When Uncle Jimmy dropped me off, he didn’t hug my neck. He didn’t dap me up. He thanked me for not telling on him and told me he’d see me next year.

“Sometimes I wonder if maybe we could talk on the phone?” I asked him from outside the van.

Uncle Jimmy took off without responding to my question. I didn’t know exactly what Uncle Jimmy was putting in his body during our trip down to Mississippi. I knew on our trip back up to Indiana he’d eaten more greens than I’d ever seen a human eat in one sitting. After he dropped me off, I knew he was going to get back to flying and crashing because flying and crashing were what people in our family did when we were alone, ashamed, and scared to death.

After jogging up the stairs to my apartment, I got on my knees and thanked God I wasn’t flying and crashing like Uncle Jimmy, or crying and scratching crusted scabs out of my head like Grandmama, or moping and regretting all the money I lost in a casino like you. I rubbed my palms up and down my abs, searching for new muscles. I ran my fingers over my pecs, flexed both to see which one was more defined. I slid my hands into the gap between my hard thighs and squeezed as hard as I could. I traced the veins in my calves down to my ankles and back up behind my knees. Whenever I looked at myself in the mirror, I still saw a 319-pound fat black boy from Jackson. When I touched myself or saw how much I weighed or my percentage of body fat, I knew I’d created a body. I knew I’d made a body disappear.

I got off my knees and asked God to help y’all confront the memories you were running from. I asked God to help all of y’all lose your weight. I planned to do everything I could not to give my blessings away and provide for y’all. The first thing I had to do was sprint down to the gym before it closed. I wanted to know exactly how much I weighed so I could decide if it was okay for me to eat or drink before going to bed.

* * *

From Heavy: An American Memoir by Kiese Laymon. Copyright © 2018 by Kiese Laymon. Reprinted by permission of Scribner, a Division of Simon & Schuster, Inc.

* * *

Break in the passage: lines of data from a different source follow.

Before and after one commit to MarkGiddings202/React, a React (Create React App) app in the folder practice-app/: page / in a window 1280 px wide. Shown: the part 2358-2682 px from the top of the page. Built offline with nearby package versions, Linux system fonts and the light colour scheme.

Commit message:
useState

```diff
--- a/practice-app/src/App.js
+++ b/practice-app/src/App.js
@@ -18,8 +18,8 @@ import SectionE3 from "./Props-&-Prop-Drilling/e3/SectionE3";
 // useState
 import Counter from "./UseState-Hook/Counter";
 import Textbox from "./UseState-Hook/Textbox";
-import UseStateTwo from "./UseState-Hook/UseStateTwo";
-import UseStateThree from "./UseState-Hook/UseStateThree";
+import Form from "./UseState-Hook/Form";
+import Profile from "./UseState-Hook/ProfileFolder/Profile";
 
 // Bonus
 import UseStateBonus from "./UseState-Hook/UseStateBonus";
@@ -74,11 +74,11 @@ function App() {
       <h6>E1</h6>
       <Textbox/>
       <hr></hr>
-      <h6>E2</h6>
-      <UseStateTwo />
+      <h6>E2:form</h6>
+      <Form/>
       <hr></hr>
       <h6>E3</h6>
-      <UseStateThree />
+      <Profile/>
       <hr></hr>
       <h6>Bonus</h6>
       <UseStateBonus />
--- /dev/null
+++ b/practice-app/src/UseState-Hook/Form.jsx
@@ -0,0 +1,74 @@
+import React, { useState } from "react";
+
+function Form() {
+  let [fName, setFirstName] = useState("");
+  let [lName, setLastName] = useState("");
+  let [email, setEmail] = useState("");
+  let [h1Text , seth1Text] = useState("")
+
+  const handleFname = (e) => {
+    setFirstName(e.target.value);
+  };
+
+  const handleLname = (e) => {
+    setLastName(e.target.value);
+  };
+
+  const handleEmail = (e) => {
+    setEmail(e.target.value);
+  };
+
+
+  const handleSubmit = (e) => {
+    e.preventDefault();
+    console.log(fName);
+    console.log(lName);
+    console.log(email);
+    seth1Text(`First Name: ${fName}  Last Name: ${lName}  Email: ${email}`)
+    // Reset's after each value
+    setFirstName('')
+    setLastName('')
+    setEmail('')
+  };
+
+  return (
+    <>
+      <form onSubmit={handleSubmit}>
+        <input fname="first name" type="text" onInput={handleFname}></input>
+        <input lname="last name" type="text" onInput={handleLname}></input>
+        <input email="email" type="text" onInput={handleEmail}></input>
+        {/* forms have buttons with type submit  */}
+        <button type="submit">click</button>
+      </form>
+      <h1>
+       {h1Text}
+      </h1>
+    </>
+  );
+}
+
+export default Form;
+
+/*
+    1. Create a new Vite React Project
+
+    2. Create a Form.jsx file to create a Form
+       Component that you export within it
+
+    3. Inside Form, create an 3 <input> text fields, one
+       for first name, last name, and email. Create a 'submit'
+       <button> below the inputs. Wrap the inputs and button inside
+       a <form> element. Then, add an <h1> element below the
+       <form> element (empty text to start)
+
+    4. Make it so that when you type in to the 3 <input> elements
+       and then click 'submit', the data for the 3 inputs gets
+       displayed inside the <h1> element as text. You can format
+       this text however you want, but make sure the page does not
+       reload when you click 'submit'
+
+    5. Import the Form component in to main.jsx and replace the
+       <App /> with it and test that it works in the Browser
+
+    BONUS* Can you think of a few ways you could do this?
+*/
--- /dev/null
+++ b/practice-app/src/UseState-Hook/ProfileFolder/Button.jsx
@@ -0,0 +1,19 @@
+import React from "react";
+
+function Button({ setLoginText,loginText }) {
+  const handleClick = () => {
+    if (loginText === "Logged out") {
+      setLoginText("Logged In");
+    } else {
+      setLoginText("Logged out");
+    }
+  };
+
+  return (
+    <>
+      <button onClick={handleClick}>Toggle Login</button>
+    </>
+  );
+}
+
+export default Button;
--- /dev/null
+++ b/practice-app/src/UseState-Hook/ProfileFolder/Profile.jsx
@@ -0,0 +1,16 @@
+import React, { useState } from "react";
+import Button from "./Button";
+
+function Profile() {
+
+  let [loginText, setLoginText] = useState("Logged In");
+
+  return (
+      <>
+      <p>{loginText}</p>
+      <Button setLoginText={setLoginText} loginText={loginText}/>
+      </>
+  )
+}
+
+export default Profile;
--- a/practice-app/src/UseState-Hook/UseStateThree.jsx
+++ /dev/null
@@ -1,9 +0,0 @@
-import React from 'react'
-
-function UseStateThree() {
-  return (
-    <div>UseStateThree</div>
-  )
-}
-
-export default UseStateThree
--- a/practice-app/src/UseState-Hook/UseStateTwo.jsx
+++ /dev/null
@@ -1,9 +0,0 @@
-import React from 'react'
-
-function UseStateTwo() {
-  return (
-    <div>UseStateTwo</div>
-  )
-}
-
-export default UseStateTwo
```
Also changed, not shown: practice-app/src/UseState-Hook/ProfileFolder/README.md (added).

Born and raised in Jackson, Mississippi, Kiese Laymon, Ottilie Schillig Professor of English and Creative Writing at the University of Mississippi, is the author of the novel Long Division and a collection of essays, How to Slowly Kill Yourself and Others in America. He is also the author of the memoir Heavy.